Health members energised on the first day of Health Conference and inspired by Christina McAnea
The first day of health conference started with a real buzz, health workers together in the real world for the first time in 3 years. Whatever else happens in this conference this week, I’m sure activists will go back to the branches with a bit more energy for the work ahead.
The morning session was ably chaired by Wilma Brown, Vice Chair of the service group executive, with this afternoon chaired by Roz Normal, Chair of the SGE. This is the first time our conference hasn’t been chaired by the president or vice president. With the current president embroiled in controversy, with feelings running high, it was fear that their chairing of the conference risked being divisive at a time that it’s vital that we come together.
Health, safety and wellbeing
The first motion of the conference from the Health Executive was on protecting health workers from the staffing and workload crisis. In moving the motion, Eddie Woolley, one of the West Midlands reps on the SGE, made it clear that the crisis started before the pandemic which has in many ways exposed long established issues. Instead, he put the blame firmly on the Government.
The debates following focused on the health and wellbeing of health staff. Pat Heron spoke with her usual passion both about mental health, and the importance of health and safety reps in making departments safe from a mental wellbeing perspective.
The ambulance sector’s motion highlighted the particular struggle they are facing, both from understaffing and underfunding of the service and ambulances backing up outside accident and emergency departments.

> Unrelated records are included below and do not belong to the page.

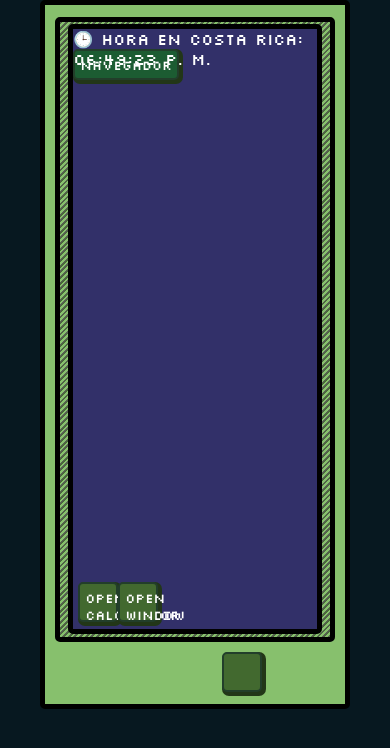
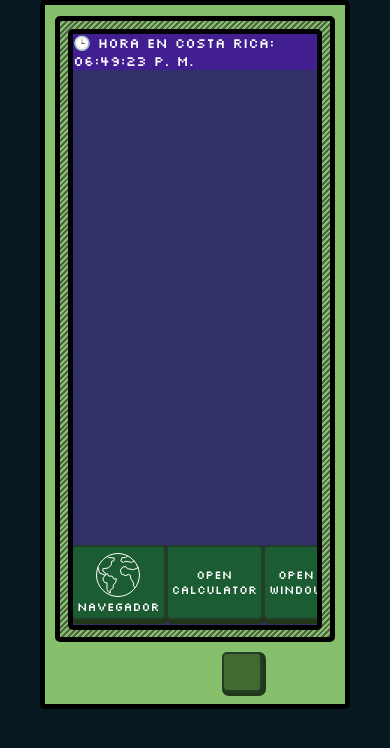
Before and after one commit to JKalith/pcPixelArt, a React (Create React App) app: page / in a window 390 px wide. Shown: the top 748 px of the page. Built offline with nearby package versions, Linux system fonts and the light colour scheme.

Commit message:
Actualización de estilos css
- Elimine clases innecesarias.
- Mejoras en el responsive en el navegador.
- errores de proporciones corregido
- Acomode el navbar para que quede en la parte inferior

```diff
--- a/src/components/browser.jsx
+++ /dev/null
@@ -1,26 +0,0 @@
-import styles from "../css/browser.module.css";
-import React, { useState, useRef, useEffect, useMemo } from "react";
-import PagePc from "../components/pagePc";
-
-function Browser({ }) {
-  const [isVisible, setIsVisible] = useState(false);
-
-  const openWindow = () => setIsVisible(true);
-  const closeWindow = () => setIsVisible(false);
-
-  return (
-    <div className={styles.containerBrowser}>
-
-
-
-
-      {isVisible && <PagePc closeWindow={closeWindow} />}
-      <button className={styles.buttomOn} onClick={openWindow}>
-        Navegador
-      </button>
-    </div>
-
-  );
-}
-
-export default Browser;
--- a/src/components/pagePc.jsx
+++ b/src/components/pagePc.jsx
@@ -1,14 +1,17 @@
-import React, { useState } from 'react';
-import styles from './../css/pagePc.module.css';
+import React, { useState } from "react";
+import styles from "./../css/pagePc.module.css";
 
-const IframeViewer = ({ closeWindow}) => {
+const IframeViewer = ({ closePagePc }) => {
   const sitios = [
-    { nombre: 'Curriculum', url: 'https://www.jkalith.site/' },
-    { nombre: 'Consola', url: 'https://exercises-js-psi.vercel.app/excuses.html' },
-    { nombre: 'Tv channel', url: 'https://tv-channel-drab.vercel.app/' },
+    { nombre: "Curriculum", url: "https://www.jkalith.site/" },
+    {
+      nombre: "Consola",
+      url: "https://exercises-js-psi.vercel.app/excuses.html",
+    },
+    { nombre: "Tv channel", url: "https://tv-channel-drab.vercel.app/" },
   ];
 
-  const [urlActual, setUrlActual] = useState('');
+  const [urlActual, setUrlActual] = useState("https://www.jkalith.site/");
   const [mostrarIframe, setMostrarIframe] = useState(false);
 
   const handleAbrirSitio = (url) => {
@@ -18,7 +21,7 @@ const IframeViewer = ({ closeWindow}) => {
 
   const handleCerrarIframe = () => {
     setMostrarIframe(false);
-    setUrlActual('');
+    setUrlActual("");
   };
 
   return (
@@ -26,10 +29,7 @@ const IframeViewer = ({ closeWindow}) => {
 
 
       <div className={styles.flexContainer}>
-
-
-
-        <div style={{ marginBottom: '0px' }}>
+        <div style={{ marginBottom: "0px" }}>
           {sitios.map((sitio, index) => (
             <button
               key={index}
@@ -40,16 +40,12 @@ const IframeViewer = ({ closeWindow}) => {
             </button>
           ))}
         </div>
-      <button className={styles.closeButton} onClick={closeWindow}>
+        <button className={styles.closeButton} onClick={closePagePc}>
           ✖
         </button>
+
       </div>
 
-
-
-
-      {mostrarIframe && (
-        <div>
 
 
 
@@ -59,16 +55,17 @@ const IframeViewer = ({ closeWindow}) => {
               src={urlActual}
               className={styles.iframe}
               title="Visor de sitios"
-            >
+            ></iframe>
+          </div>
 
 
 
 
-            </iframe>
 
-          </div>
-        </div>
-      )}
+
+
+
+
     </div>
   );
 };
--- a/src/css/browser.module.css
+++ /dev/null
@@ -1,22 +0,0 @@
-.allScreen{
-width: 100%;
-height: 100%;
-background-color: rgb(186, 51, 51);
-z-index: 100;
-position: absolute;
-}
-.containerBrowser{
-    margin-top: 20px;
-position: absolute;
-top: 1;
-left: 0;
-width: 100%;
-height: 100%;
-}
-.buttonOn{
-display: absolute;
-right: 0;
-z-index: 1;
-background-color: red;
-width: 100%;
-}
--- a/src/css/clock.module.css
+++ b/src/css/clock.module.css
@@ -3,8 +3,8 @@
  top: 0;
  right: 0;
   color: #fff;
-
-
-
-
+background-color: rgb(66, 31, 144);
+width: 100%;
+display: flex;
+justify-content: right;
 }
--- a/src/css/home.module.css
+++ b/src/css/home.module.css
@@ -11,11 +11,20 @@ padding: 3vw 6vw;
 align-items: center;
 justify-content: center;
 }
+.pageContainer{
+width: 100%;
+height: 100%;
 
+
+
+}
 .navbar{
 position: absolute;
 bottom: 0;
 margin: 5px;
+display: flex;
+justify-content: center;
+width: 100%;
 z-index: 0;
 }
 .clockTime{
@@ -28,10 +37,16 @@ z-index: 0;
 
 
 }
+.buttomNav{
+display: flex;
+flex-direction: column;
+justify-content: center;
+align-items: center;
+}
 .innerFrameMonitor{
 border: solid 5px black;
 width: 65vw;
-height: 100vh;
+height: auto;
 padding: 2vw;
     background: repeating-linear-gradient(135deg, #5c5c5c 0, #446931 2px, transparent 1px, transparent 4px);
 
@@ -41,13 +56,14 @@ padding: 2vw;
     justify-content: center;
     }
 .screenContainer{
+    overflow: hidden;
 border: solid black 5px;
 width: 100%;
-height: 100%;
 
 
+ height: 70vh;
   position: relative; /* Esto es clave */
-  overflow: hidden;   /* Evita que lo que se salga sea visible */
+
 
 
 
--- a/src/css/pagePc.module.css
+++ b/src/css/pagePc.module.css
@@ -2,14 +2,14 @@
 
 
 
-    background-color: #373069;
+    background-color: #5d6930;
       position: absolute;
   width: 100%;
     z-index: 20;
 height: 100%;
   border: none;
   left: 0;
-  top: 1;
+
 }
 .flexContainer{
 display: flex;
@@ -26,9 +26,10 @@ border: solid 2px black;
 .button {
   margin-right: 10px;
   padding: 3px 3px;
+cursor: pointer;
+ cursor: url('../../public/hand.png'), pointer;
+  background-color: rgb(56, 92, 168)  ;
 
-  background-color: rgb(56, 92, 168)  ;
-  cursor: pointer;
   border: solid 2px black;
 
   border-radius: 0 10px 0 0;
@@ -43,7 +44,9 @@ border: solid 2px black;
   border: none;
   margin-bottom: 4px;
   cursor: pointer;
+cursor: url('../../public/cursor.png'), auto;
 
+ cursor: url('../../public/hand.png'), pointer;
 }
 
 
@@ -58,8 +61,10 @@ height: 100%;
 }
 .iframeContainer {
 width: 100%;
-height: 90%;
-position: absolute;
+  height: calc(100% - 45px);
+
+position: relative
+;
 background-color: rgb(56, 92, 168)  ;
 border: solid 2px black;
 z-index: 100;
--- a/src/index.css
+++ b/src/index.css
@@ -1,3 +1,4 @@
+/* globals.css */
 body {
   margin: 0;
   font-family: 'Silkscreen', monospace, BlinkMacSystemFont, 'Segoe UI', 'Roboto', 'Oxygen',
@@ -6,70 +7,76 @@ body {
   -webkit-font-smoothing: antialiased;
   -moz-osx-font-smoothing: grayscale;
   cursor: url('../public//cursor.png'), auto;
-
-
   cursor: url('../public/hand.png'), pointer;
   background-color: #071820;
+  font-size: 16px;
 }
 
 code {
-  font-family: source-code-pro, Menlo, Monaco, Consolas, 'Courier New',
-    monospace;
+  font-family: source-code-pro, Menlo, Monaco, Consolas, 'Courier New', monospace;
 }
-button{
+
+button {
   cursor: url('../public//cursor.png'), auto;
   font-family: 'Silkscreen', monospace, BlinkMacSystemFont, 'Segoe UI', 'Roboto', 'Oxygen',
     'Ubuntu', 'Cantarell', 'Fira Sans', 'Droid Sans', 'Helvetica Neue',
     sans-serif;
   width: auto;
-
-
   color: white;
-
-box-shadow: 2px 2px 0 2px  #223618 ;
+  box-shadow: 2px 2px 0 2px #223618;
   background-color: #1c5c32;
   border-radius: 5px;
   border: 2px solid #223e2a;
   padding: 5px;
+  cursor: url('../public/hand.png'), pointer;
+}
 
+button:active {
+  box-shadow: inset -2px -2px 0 -2px #223618;
+}
 
+div {
+  cursor: url('../public//cursor.png'), auto;
+}
 
+iframe {
+  cursor: url('../public//cursor.png'), auto;
+}
 
+/* ---------------------- RESPONSIVE DESIGN ---------------------- */
 
- cursor: url('../public/hand.png'), pointer;
+/* Teléfonos pequeños */
+@media (max-width: 480px) {
+  body {
+    font-size: 14px;
+  }
 
+  button {
+    font-size: 12px;
+    padding: 4px;
+  }
+}
 
+/* Tabletas y pantallas medianas */
+@media (min-width: 481px) and (max-width: 1024px) {
+  body {
+    font-size: 15px;
+  }
 
+  button {
+    font-size: 14px;
+    padding: 6px 10px;
+  }
+}
 
+/* Pantallas grandes */
+@media (min-width: 1025px) {
+  body {
+    font-size: 16px;
+  }
 
-
-
-&:active{
-
-    box-shadow: inset -2px -2px 0 -2px  #223618 ;
-
-
-}}
-
-
-
-
-
-div{
-  cursor: url('../public//cursor.png'), auto;
-
-
-
-
-
-
-
+  button {
+    font-size: 16px;
+    padding: 8px 12px;
   }
-iframe{
-
-  cursor: url('../public//cursor.png'), auto;
-
-
-
-
 }
--- a/src/pages/home/page.jsx
+++ b/src/pages/home/page.jsx
@@ -1,22 +1,27 @@
-import React, { useState, useRef, useEffect } from "react";
+import React, { useState, useRef } from "react";
 import styles from "../../css/home.module.css";
 import globals from "../../css/globals.module.css";
+
 import FloatingWindow from "../../components/floatDiv";
 import Clock from "../../api/clock";
-import Browser from "../../components/browser";
+import PagePc from "../../components/pagePc";
+
 import Calculator from "../../components/calculator";
+
 function Home() {
-  const screenRef = useRef(null); // Ref para el contenedor que contiene la ventana
-  const [isVisible, setIsVisible] = useState(false); // Estado para controlar la visibilidad de la ventana
-  const [calcIsVisible, setIsCalcVisible] = useState(false); // Estado para controlar la visibilidad de la ventana
+  const screenRef = useRef(null);
 
-  // Función para abrir la ventana
+  const [isVisible, setIsVisible] = useState(false);
+  const [calcIsVisible, setIsCalcVisible] = useState(false);
+ const [pagePcVisible, setPagePcVisible] = useState(false);
   const openWindow = () => setIsVisible(true);
+  const closeWindow = () => setIsVisible(false);
+
   const openCalculator = () => setIsCalcVisible(true);
+  const closeCalculator = () => setIsCalcVisible(false);
 
-  // con esto cierro la ventana
-  const closeWindow = () => setIsVisible(false);
-  const closeCalculator = () => setIsCalcVisible(false);
+  const openPagePc = () => setPagePcVisible(true);
+  const closePagePc = () => setPagePcVisible(false);
 
   return (
     <div>
@@ -24,20 +29,11 @@ function Home() {
         <div className={styles.frameMonitor}>
           <div className={styles.innerFrameMonitor}>
             <div ref={screenRef} className={styles.screenContainer}>
-              <Browser />
-
               <Clock />
 
 
-       <div className={styles.navbar}>
-                <button className={styles.buttomOn} onClick={openCalculator}>
-                  Open Calculator
-                </button>
-
-                <button className={styles.buttomOn} onClick={openWindow}>
-                  Open Window
-                </button>
-              </div>
+              <div className={styles.pageContainer}>
+     {pagePcVisible && <PagePc closePagePc={closePagePc} />}
               {calcIsVisible && (
                 <Calculator closeCalculator={closeCalculator} />
               )}
@@ -48,8 +44,25 @@ function Home() {
                   closeWindow={closeWindow}
                 />
               )}
+
+
+
+              </div>
+
+              <div className={styles.navbar}>
+
+                <button className={styles.buttomNav} onClick={openPagePc}>
+                  <svg xmlns="http://www.w3.org/2000/svg" width="48" height="48" viewBox="0 0 48 48"><circle cx="24" cy="24" r="21.5" fill="none" stroke="currentColor" stroke-linecap="round" stroke-linejoin="round" stroke-width="1"/><path fill="none" stroke="currentColor" stroke-linecap="round" stroke-linejoin="round" d="m13.49 5.437l.989 1.122l5.923.386l-.658 3.019h0l-2.085.382l-.581 4.047l-2.97 2.566l-5.212.831l.073 2.522l2.64 1.91l-.588 1.928l-5.583-2.236l-1.355-5.416m9.293 6.219l1.294 2.378h0l3.474.022l1.442 2.757l2.812-.08l-.564 3.293l-2.549 2.987h0l.053 2.704l-3.116 2.287l.086 2.905h0l-1.598-.509l-1.715-3.19l.053-6.336l-2.414-.473l-1.544-2.317l.274-2.336ZM33.77 4.973L31.544 6.53l-3.39.058l-1.447 3.266l2.664 1.652l1.87-1.264l6.805 1.082l1.87-1.458m1.058 26.794l-1.595-2.132l-.008-2.866l-2.744-4.385l-.132-2.784l-2.3-1.223l-2.235 1.485h0l-4.552-1.83l-1.063-3.826l2.582-3.313l3.315.024l1.132 1.806l6.025 1.102h0l4.783-2.13" stroke-width="1"/></svg>
+                  Navegador
+                </button>
+                <button className={styles.buttomNav} onClick={openCalculator}>
+                  Open Calculator
+                </button>
+                <button className={styles.buttomNav} onClick={openWindow}>
+                  Open Window
+                </button>
+              </div>
             </div>
-
           </div>
 
           <div className={styles.frameButtomMonitor}>
```
Lines whose indentation alone changed are shown as unchanged.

‘Long COVID’ is going to be with us for years to come. The motion from the disabled promotes the current range of resources for branches to bargain for the right reasonable adjustments and support is given to those with post COVID19 syndrome.
A speaker from the private sector highlighted the importance of health and wellbeing in the private sector, where lack of trade union recognition leaves staff more vulnerable. Vital that we have a focus on organising in these workplaces.
Finishing the morning was a vital debate about organising young workers, particularly how we get more young members active in our health branches and the wider SGE. An excellent speech from Elliot from the National Young Members Forum highlighting what young members identified they need, such as training and buddying/mentoring systems.
General Secretaries address
This afternoon was somewhat of a homecoming for Christina McAnea, as she addressed conference and had a standing ovation before she even spoke. Christina is well known and liked here, having spent many years as Head of Health.
Her speech covered a wide range of issues starting off with our opposition to Putin’s war in Ukraine, and how we stand in solidarity with Ukraine and particularly Ukrainian health workers and their unions. She paid tribute to the health workers struggle during COVID, but also our branches and activists who have gone above and beyond to support members in these difficult times. She took aim at the Prime Minister and Chancellor for taking NHS workers for granted, when the NI increase, not doing anything about soring utility bills, and failing to increase our pay is their political choice. Pointing out that the cost of delivering a decent pay rise for all of the public sector is the same as the billions wasted on unusable PPE and fraudulently claimed by often fake companies for COVID grants. It was a fantastic speech and really inspiring for delegates.
Next, we went on to key equality motions. The first motion from the women’s committee was strong motion on domestic violence as a workplace issue. UNISON’s promoted amendment in the domestic abuse bill following work we did with Jess Phillips MP. Need for cultural shift to tackle misogyny, patriarchy and violence against women and girls.
Shockingly a survey done by the UNISON Nursing committee and the Nursing Times found that 60% of nurses had experienced sexual harassment at work. The debate included some terrible examples on this but also practical ways we can work with employers to tackle this.
Motions were than debated on racism in the NHS and specifically on the disproportionate impact of COVID on Black NHS staff. COVID certainly highlighted that racism is a life and death issue and shows why our anti-racism work is so important. There are a lot of tools available to branches and employers, but we all need to do more to use these to rid our employers of racism.
Shockingly 40% of NHS Trusts don’t have a reasonable adjustment policy, so the motion on the workplace disability equality standard is really important. 2 years after the WDES has been introduce, too little has been changed and more progress is needed.
Wrapping up the equality section was a motion from LGBT+ on equality training. This is so important to take forward the equality agenda. During COVID this training has all moved online and become a tick box exercise, the motion called for the return of interactive training whether that’s in person or online.
We heard that the NHS is a major contributor to climate change (5% of UK emissions), and we have a key responsibility to make sure as the NHS de-carbonises that we play our part. Delegates talked about the importance of tackling climate change, but also making sure we are actively involved to ensure that changes don’t hit our members the hardest.
The delegate from the Science, Therapies and Technical staff group talked about the key report UNISON published at COP26 last year which highlighted the investment that public services need in order to decarbonise. Sandra from the Northern Region highlighted the size of the NHS work force and the emissions caused by getting to work alone (20million tonnes of carbon emissions in the English NHS alone). Their motion on green travel plans covered not only commuting but driving for work and look at lower emissions options and pool cars.
James Anthony (Hat tip photo Katrina Murray)